What is a DDoS attack?

Even though there has been extensive research on DDoS attacks, they remain a challenge today. Since it does not wait for a specific network configuration or network state to attack, DDoS attacks remain powerful to date. With Machine learning, the main agents of DDoS attacks have become stealthier, sophisticated, and intelligent. Bots can now adapt and evade detection mechanisms while continuously harming your server. Cybercriminals develop and release malicious botnets to the internet having various intentions. The denial of certain services is a key intention.

What is a DDoS attack?

Distributed Denial of Service (DDoS) is the malicious attempt by cybercriminals to overwhelm a network by flooding it with superfluous traffic. DDoS attacks have the effect of degrading network performance or service outage of critical infrastructures. The motivation for this form of attack is not financial. So, why then would a person perform a DDoS attack on your website or server? Below are some reasons why an attacker may want to perform a DDoS attack on your server or website.

Motivation for DDoS attacks

Nature of your content (Ideologies)

When a cybercriminal has a different ideology with your content, they can launch botnets to ensure that the content is not accessible. Successful DDoS puts your content out of circulation. While the attacker’s intentions have been fulfilled, your users are left with problems whenever they want to access the information. This makes you lose the revenue you might have been making from the website. Because your site returns a 502 error for some time, its rankings on the Search Engine Results Page may drop.

Political motivation (Hacktivism)

Nowadays, there has been an increase in politically motivated DDoS attacks. Amongst other cyberthreats, DDoS has been the common tool for disrupting the political process. Cybercriminals have been targeting websites for political parties, organizations, or candidates that advance a political cause that differs from the attackers.

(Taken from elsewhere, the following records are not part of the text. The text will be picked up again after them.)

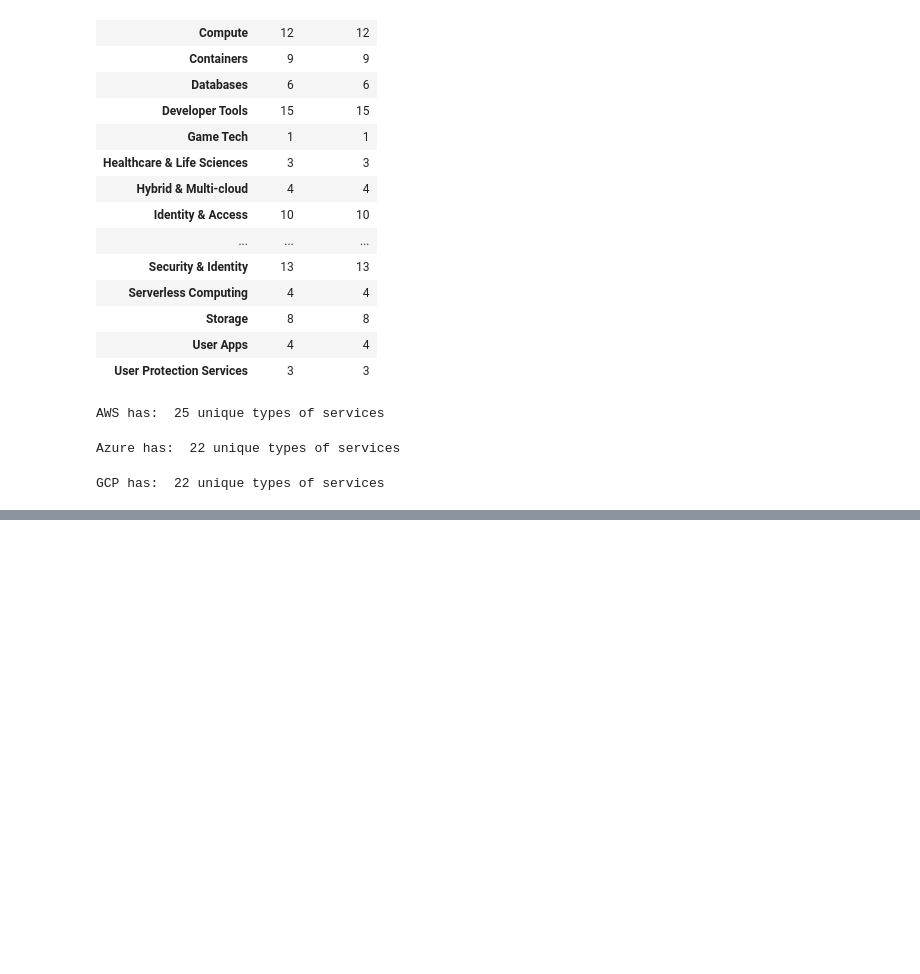
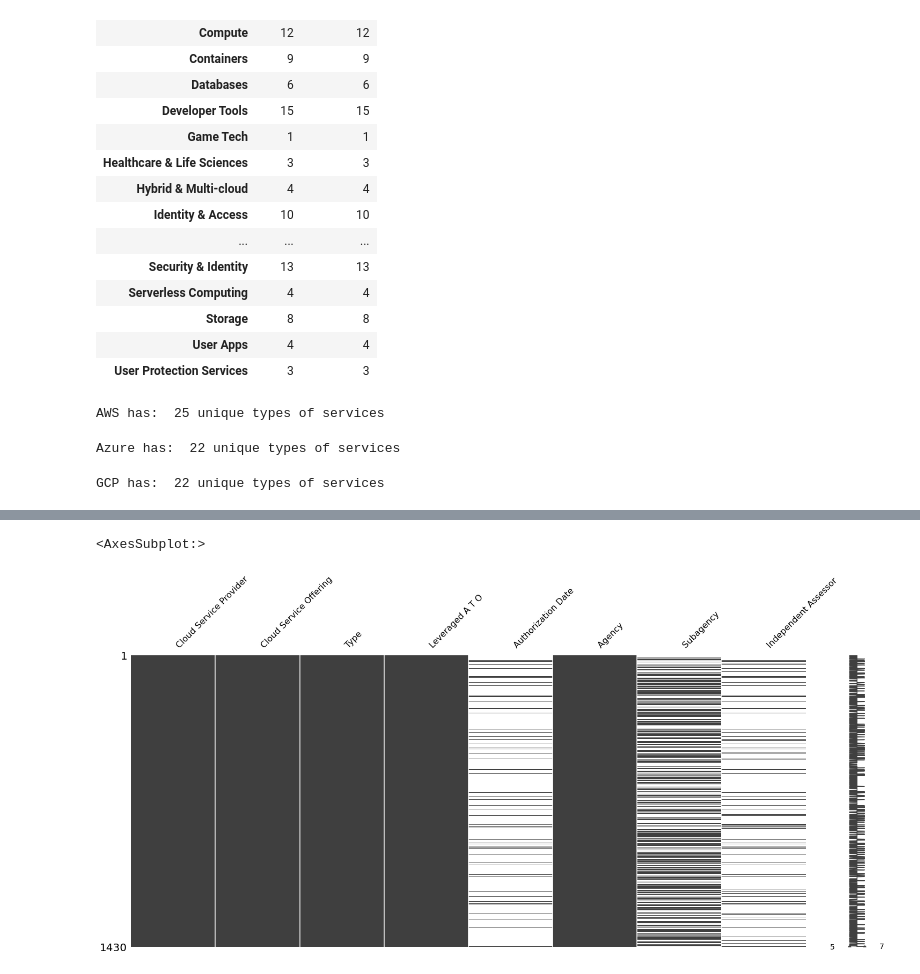
Before and after one commit to Wildertrek/AI_CMM, a Jupyter notebook: AI_CMM.ipynb, the cells around one changed output, grey strips where cells are left out. Cells and saved outputs as stored; diff of their text form; code cells hidden in the pictures; blank space fills up the shorter version.

```diff
--- a/AI_CMM.ipynb
+++ b/AI_CMM.ipynb
@@ -300,0 +373,5 @@ aws_df.groupby(['Type']).count()
+# %%
+msno.matrix(fedramp_df.sample(1430))
+# %% [output]
+<AxesSubplot:>
+[figure, added]
```
Also changed, not shown: parts of 19 cells of this notebook, 1 other file.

Business competitors can use nasty tricks like DDoS attacks on your website to gain an edge over your products. Ideally, they can legally outperform you by improving their SEO, content, and conversion rate. After a DDoS, the competitors can make a killing by using your business name as a keyword for running ads.

Anatomy of a DDoS Attack

The attacker writes the code for the bot and networks them to build a botnet. The infected botnets are then distributed through email, social media, and clickable links to various targets. Once infected, the cybercriminal can control the target website or server remotely without the owner knowing. The attacker then launches the attack on the target.

The botnets are used to generate superfluous traffic and flood the site or server with it. This traffic overwhelms the web server, thereby degrading service performance or causing a service outage. The traffic floods can be done by amplifying requests or sending bulk random data to use up the victim’s bandwidth. Effectively, this downs the services of a website. To understand how to prevent DDoS attacks, you need to acquaint yourself with its different types.

Types of DDoS attacks

Volumetric attacks

They are the most common type of DDoS attack. The attacker attempts to utilize the network service’s bandwidth or the bandwidth between the more extensive internet and the target network service. An example of a Volumetric attack is the Domain Name System (DNS). Cybercriminals spoof the address of the target. They then perform a DNS lookup to an open DNS server using the spoofed address. The attacker then sends the DNS record response to the target. Therefore, the target receives an amplified version of the attacker’s query.

Application layer attacks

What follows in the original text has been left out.